By Lucia Mutikani
WASHINGTON (Reuters) – U.S. consumer sentiment slumped to its lowest level in nearly 11 years in early May as worries about inflation persisted, but household spending remains underpinned by a strong labor market and massive savings, which should keep the economy expanding.
The University of Michigan’s survey on Friday showed the deterioration in sentiment, which some economists said pushed it into recessionary territory, was across all demographics, as well as geographical and political affiliation. Gasoline prices and the stock market have a heavy weighting in the survey.
Gasoline prices resumed their upward trend this month, setting an average record high of $4.432 per gallon on Friday, according to AAA. Fears that the Federal Reserve will have to aggressively tighten monetary policy to bring down inflation have unleashed a massive equities sell-off on Wall Street.
“But confidence has been a poor guide to consumption growth in recent years, so we would not read too much into that signal,” said Michael Pearce, a senior U.S. economist at Capital Economics in New York. “Just because consumers resent paying higher prices and are suffering limited availability doesn’t mean they aren’t still making those purchases.”
The University of Michigan’s preliminary consumer sentiment index tumbled 9.4% to 59.1 early this month, the lowest reading since August 2011. Economists polled by Reuters had forecast the index dipping to 64. The sharp decline is in stark contrast with the Conference Board’s consumer confidence survey, whose index remains well above the COVID-19 pandemic lows.
The Conference Board survey places more emphasis on the labor market, which is generating jobs at a brisk clip.
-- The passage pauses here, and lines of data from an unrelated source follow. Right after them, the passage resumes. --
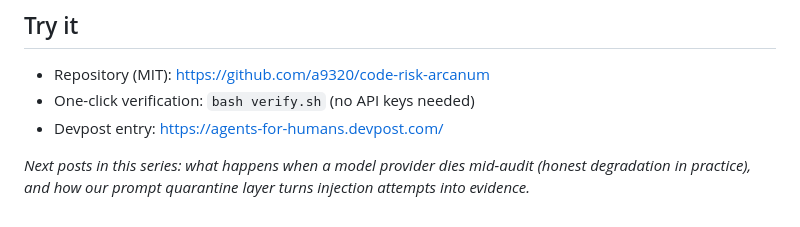
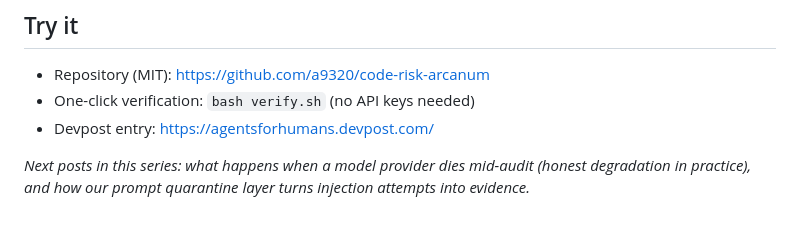
Before and after one commit to a9320/arcanum-spark, a Markdown page: docs/posts/post1-build-journey.md, the part around the change. GitHub-like rendering.

Commit message:
fix(posts): Devpost URL is agentsforhumans.devpost.com (no hyphens) - hyphenated variant 404s; correct in all three post sources

```diff
--- a/docs/posts/post1-build-journey.md
+++ b/docs/posts/post1-build-journey.md
@@ -61,6 +61,6 @@ A Strands detail that paid off: tools are registered as **closure-bound no-argum
 
 - Repository (MIT): https://github.com/a9320/code-risk-arcanum
 - One-click verification: `bash verify.sh` (no API keys needed)
-- Devpost entry: https://agents-for-humans.devpost.com/
+- Devpost entry: https://agentsforhumans.devpost.com/
 
 *Next posts in this series: what happens when a model provider dies mid-audit (honest degradation in practice), and how our prompt quarantine layer turns injection attempts into evidence.*
```
Also changed, not shown: docs/posts/post2-degradation.md (+1 -1 lines), docs/posts/post3-quarantine.md (+1 -1 lines).
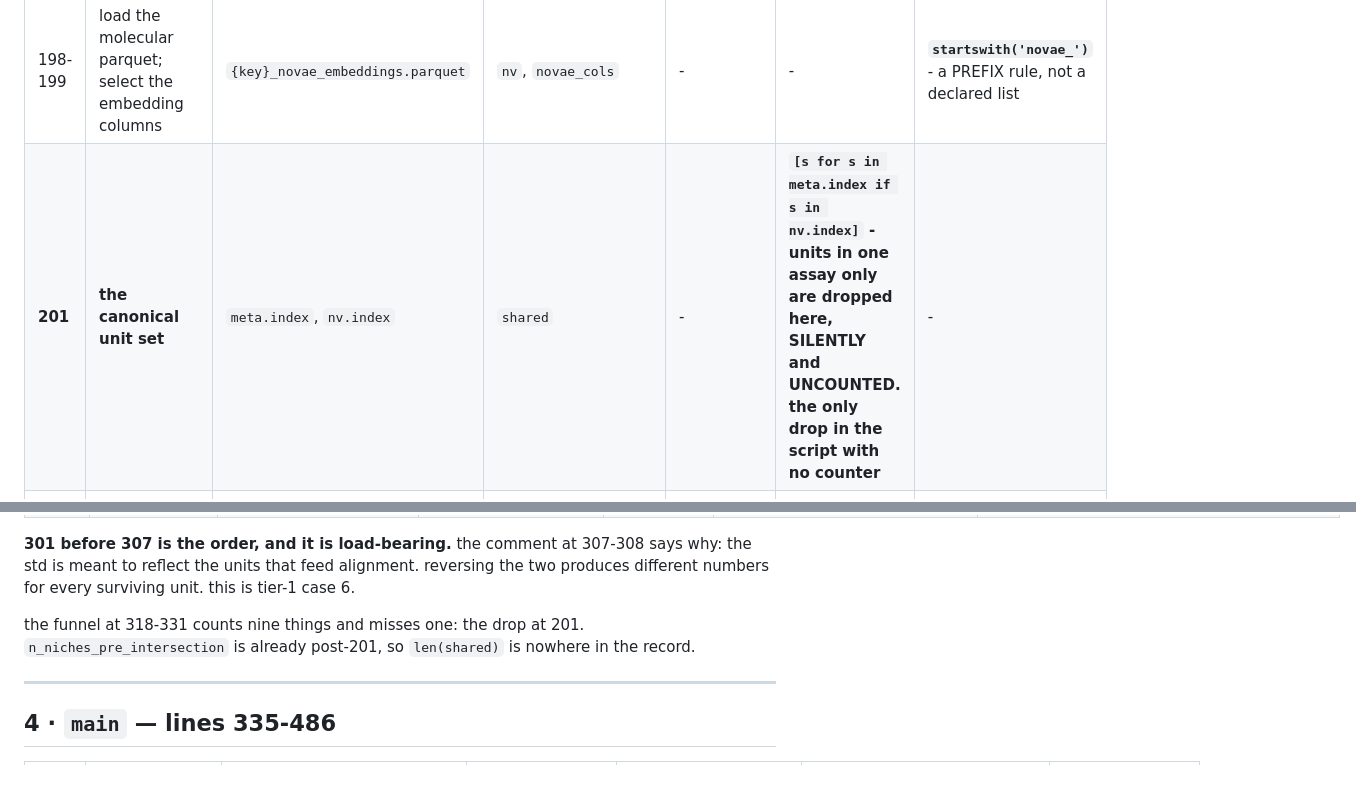
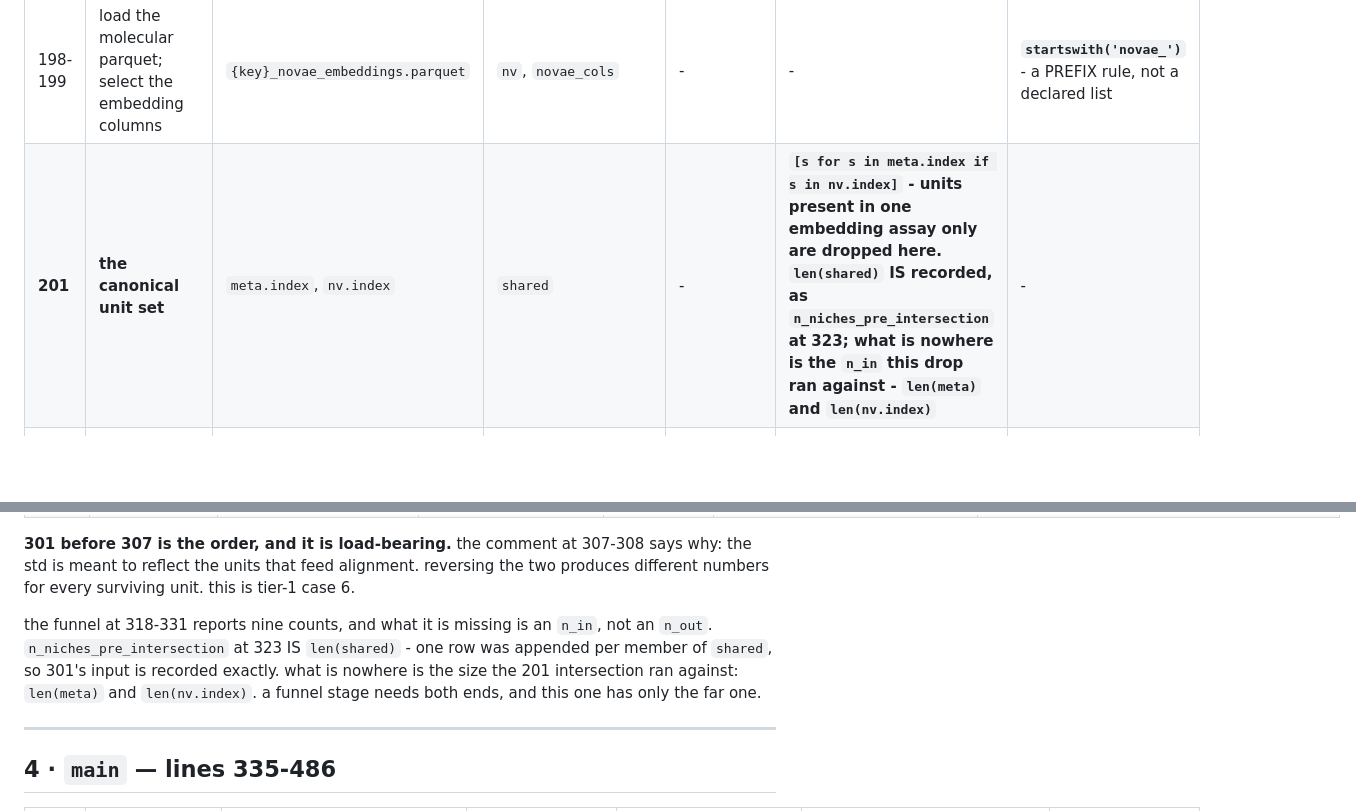
Before and after one commit to teslajoy/omicstra, a Markdown page: script_map/build_niche_join.md, 2 parts joined by grey strips. Rendered like a GitHub page; blank space fills up the shorter version.

```diff
--- a/script_map/build_niche_join.md
+++ b/script_map/build_niche_join.md
@@ -59,7 +59,7 @@ boundary is averaged over fewer members, not over zeros.
 | 190-195 | load per-unit morphology vectors; assert row counts agree | `{key}.npy` | `vc` | - | `assert vn.rows == vc.rows == len(meta)` | - |
 | 195 | `spot_to_row`: unit id -> row index | `meta.index` | dict | - | - | - |
 | 198-199 | load the molecular parquet; select the embedding columns | `{key}_novae_embeddings.parquet` | `nv`, `novae_cols` | - | - | **`startswith('novae_')`** - a PREFIX rule, not a declared list |
-| **201** | **the canonical unit set** | `meta.index`, `nv.index` | `shared` | - | **`[s for s in meta.index if s in nv.index]` - units in one assay only are dropped here, SILENTLY and UNCOUNTED. the only drop in the script with no counter** | - |
+| **201** | **the canonical unit set** | `meta.index`, `nv.index` | `shared` | - | **`[s for s in meta.index if s in nv.index]` - units present in one embedding assay only are dropped here. `len(shared)` IS recorded, as `n_niches_pre_intersection` at 323; what is nowhere is the `n_in` this drop ran against - `len(meta)` and `len(nv.index)`** | - |
 | 204-208 | per-sample lookup tables | the five by-sample dicts | `gp_sub`, `mcw_sub`, `mclab_sub`, `tls_sub`, `morph_sub` | - | `.get` -> `None`; each absence is handled per unit below | two key spaces: `subarray_key` for 204/207/208, `sp` for 205/206 |
 | 211 | molecular values frame for reindex pooling | `nv` | `nv_vals` | - | - | `novae_cols` |
 | 214-215 | counters | - | `n_missing_gp`, `n_missing_tls`, `n_missing_morph`, `n_missing_neighbor`, `n_missing_mc` | - | - | - |
@@ -98,9 +98,12 @@ an embedding in the same row describe different footprints.
 says why: the std is meant to reflect the units that feed alignment. reversing
 the two produces different numbers for every surviving unit. this is tier-1 case 6.
 
-the funnel at 318-331 counts nine things and misses one: the drop at 201.
-`n_niches_pre_intersection` is already post-201, so `len(shared)` is nowhere in
-the record.
+the funnel at 318-331 reports nine counts, and what it is missing is an `n_in`,
+not an `n_out`. `n_niches_pre_intersection` at 323 IS `len(shared)` - one row was
+appended per member of `shared`, so 301's input is recorded exactly. what is
+nowhere is the size the 201 intersection ran against: `len(meta)` and
+`len(nv.index)`. a funnel stage needs both ends, and this one has only the far
+one.
 
 ---
 
```
Also changed, not shown: other parts of script_map/build_niche_join.md (+29 -13 lines).
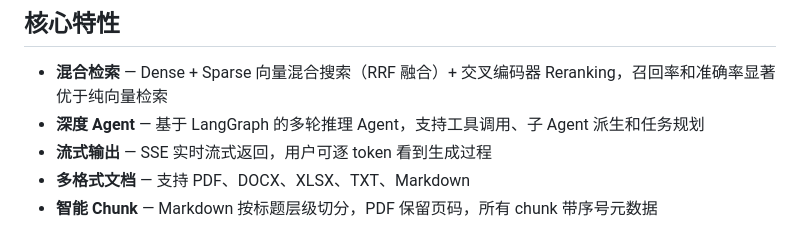
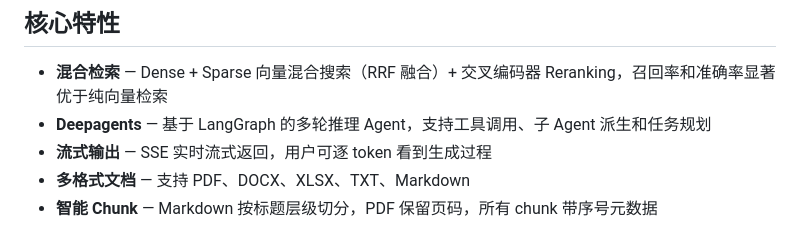
Before and after one commit to lg114/RagMate, a Markdown page: README_zh.md, the part around the change. Drawn GitHub-style.

```diff
--- a/README_zh.md
+++ b/README_zh.md
@@ -13,7 +13,7 @@
 ## 核心特性
 
 - **混合检索** — Dense + Sparse 向量混合搜索（RRF 融合）+ 交叉编码器 Reranking，召回率和准确率显著优于纯向量检索
-- **深度 Agent** — 基于 LangGraph 的多轮推理 Agent，支持工具调用、子 Agent 派生和任务规划
+- **Deepagents** — 基于 LangGraph 的多轮推理 Agent，支持工具调用、子 Agent 派生和任务规划
 - **流式输出** — SSE 实时流式返回，用户可逐 token 看到生成过程
 - **多格式文档** — 支持 PDF、DOCX、XLSX、TXT、Markdown
 - **智能 Chunk** — Markdown 按标题层级切分，PDF 保留页码，所有 chunk 带序号元数据
```
Also changed, not shown: README.md (+1 -1 lines).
Wages are also rising as employers scramble to fill a record 11.5 million job openings as of the end of March.
The University of Michigan survey’s gauge of current economic conditions dropped 8.4% to 63.6. That was the lowest reading since 2013, and 36% of consumers attributed their negative assessment to inflation. Its measure of consumer expectations declined 9.9% to 56.3.
Consumers viewed buying conditions for long-lasting manufactured goods as the worst since the survey started tracking the series in 1978. Economists were unfazed, noting that consumers were sitting on at least $2 trillion in excess savings accumulated during the pandemic.
“But consumer spending keeps rising, and with savings high, household debt low and the jobs market strong, that spending should continue until the economy falters,” said Robert Frick, corporate economist with Navy Federal Credit Union in Vienna, Virginia.Even as consumers stressed about high prices, long-term inflation expectations appeared to be well anchored. The survey’s one-year inflation expectations were at 5.4% for the third straight month. Its five-year inflation expectations were unchanged at 3.0% for the fourth consecutive month.
Stocks on Wall Street rebounded after a tumultuous week, while the dollar fell against a basket of currencies. U.S. Treasury yields rose.
INFLATION LIKELY PEAKED
There have been worries that high inflation and the Fed’s interest rate hikes, which started in March, could abruptly slow growth or even tip the economy into recession. The economy contracted in the first quarter under the weight of a record trade deficit, but domestic demand remained solid.
Though inflation is likely to remain elevated, signs are growing that price pressures have peaked.
A separate report from the Labor Department showed import prices were unexpectedly flat in April as a decline in the cost of petroleum offset gains in food and other products. Import prices had surged 2.9% in March.
Economists had forecast import prices, which exclude tariffs, would climb 0.6%. In the 12 months through April, import prices rose 12.0% after accelerating 13.0% in the year through March.
Government data this week showed monthly consumer prices increased at the slowest pace in eight months, while the gain in producer prices was the smallest since last September.
With oil prices drifting higher in May, monthly import, consumer and producer prices are likely to pick up.
Annual inflation rates are expected to continue edging lower, though likely to stay above the Fed’s 2% target.
The deceleration is mostly the result of last year’s big increases dropping out of the calculation. The U.S. central bank last week raised its policy interest rate by half a percentage point, the biggest hike in 22 years, and said it would begin trimming its bond holdings next month.
Imported fuel prices dropped 2.4% last month after soaring 17.3% in March. Petroleum prices declined 2.9%, while the cost of imported food increased 0.9%. Prices of imported capital goods rose 0.4%.
The cost of imported consumer goods excluding motor vehicles was unchanged. Prices of imported motor vehicles and parts climbed 0.3%. Excluding fuel and food, import prices rose 0.4%. These so-called core import prices advanced 1.3% in March. They increased 6.9% on a year-on-year basis in April.
Some of the slowdown in the monthly core import price gains reflect the dollar’s strength against the currencies of the United States’ main trade partners. The greenback has gained about 2.65% on a trade-weighted basis since the Fed started raising interest rates.
“Past appreciation in the U.S. dollar will also put some downward pressure on import prices,” said Ryan Sweet, a senior economist at Moody’s Analytics in West Chester, Pennsylvania.
(Reporting by Lucia Mutikani; Editing by Paul Simao and Chizu Nomiyama)